▸ Working data
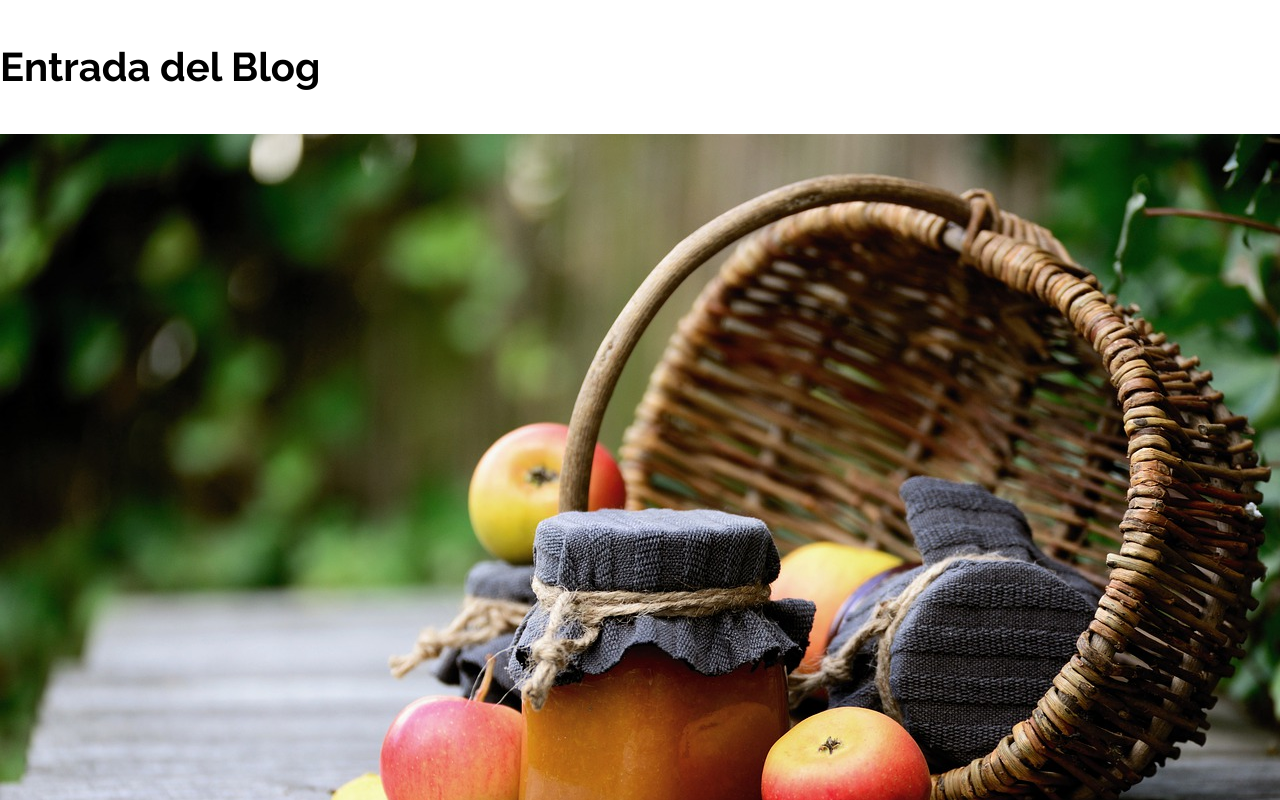
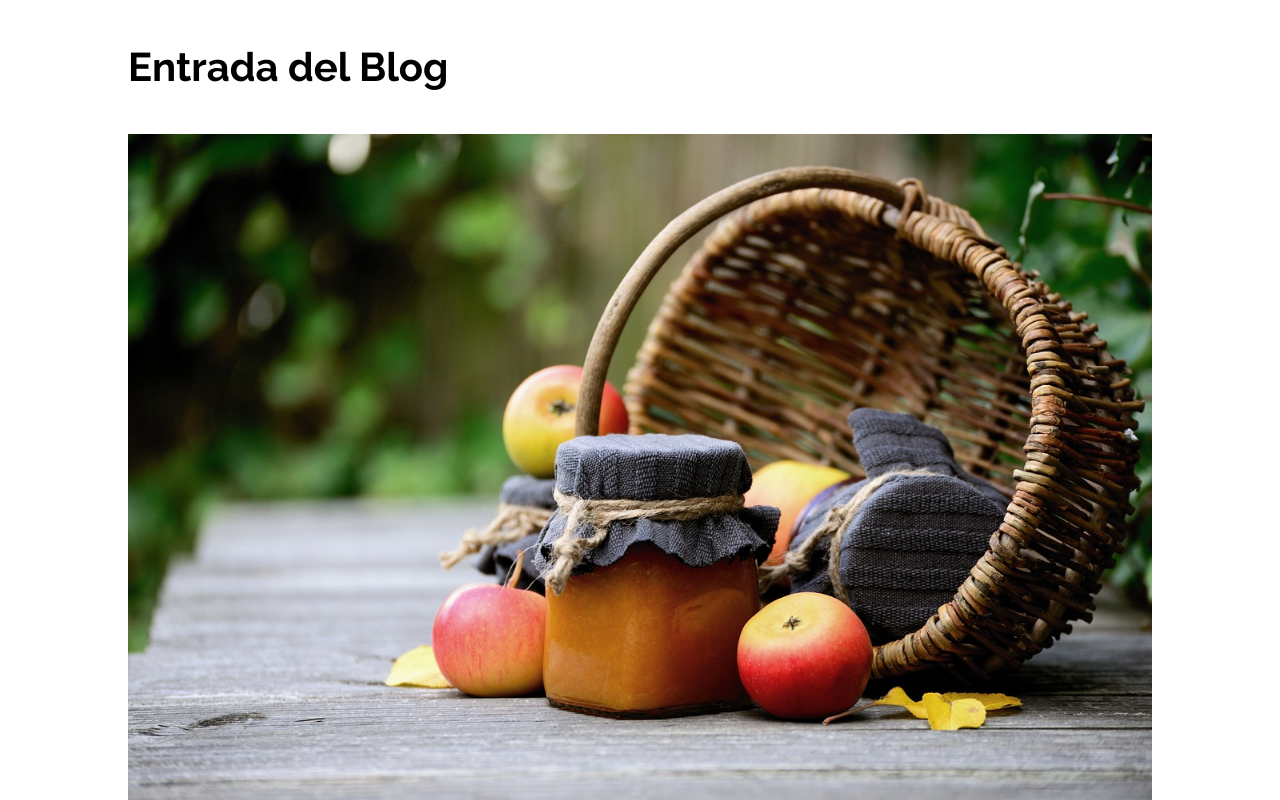
Before and after one commit to julietaagui/patrones-de-dise-o-RWD, a plain HTML site: page 13-mostly_fluid/index.html in a window 1280 px wide. Shown: the top 800 px of the page. Drawn offline with nearby package versions, Linux system fonts and the light colour scheme.

Commit message:
se agregan ejercicios nuevos

```diff
--- a/13-mostly_fluid/css/styles.css
+++ b/13-mostly_fluid/css/styles.css
@@ -36,4 +36,26 @@ p {
     text-transform: uppercase;
 }
 
-/** CODIGO AQUI **/
+/* CODIGO AQUI */
+.contenedor {
+    max-width: 120rem; /*se va a agrandar maximo ese valor*/
+   width: 95%; /*se usa el prcentaje para que fluya*/
+   /*cero arriba y auto a los lados, se usa para centrar*/
+   margin: 0 auto;
+}
+
+img {
+    max-width: 100%;
+}
+
+@media (min-width: 768px) {
+    .contenedor {
+        width: 80%;
+    }
+}
+
+@media (min-width: 992px) {
+    .contenedor {
+        max-width: 100%;
+    }
+}
--- a/14-tiny_tweaks/css/styles.css
+++ b/14-tiny_tweaks/css/styles.css
@@ -49,4 +49,15 @@ p {
     text-transform: uppercase;
 }
 
-/** CODIGO AQUI **/
+/* CODIGO AQUI */
+
+h1 {
+    text-align: center;
+    font: 3rem;
+}
+
+@media (min-width: 768px) {
+    h1 {
+        font-size: 6rem ;
+    }
+}
```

▸ Exercise details
Which lines of the records above hold the word "width"? Copy each of them.

▸ Solution below
+    max-width: 120rem; /*se va a agrandar maximo ese valor*/
+   width: 95%; /*se usa el prcentaje para que fluya*/
+    max-width: 100%;
+@media (min-width: 768px) {
+        width: 80%;
+@media (min-width: 992px) {
+        max-width: 100%;
+@media (min-width: 768px) {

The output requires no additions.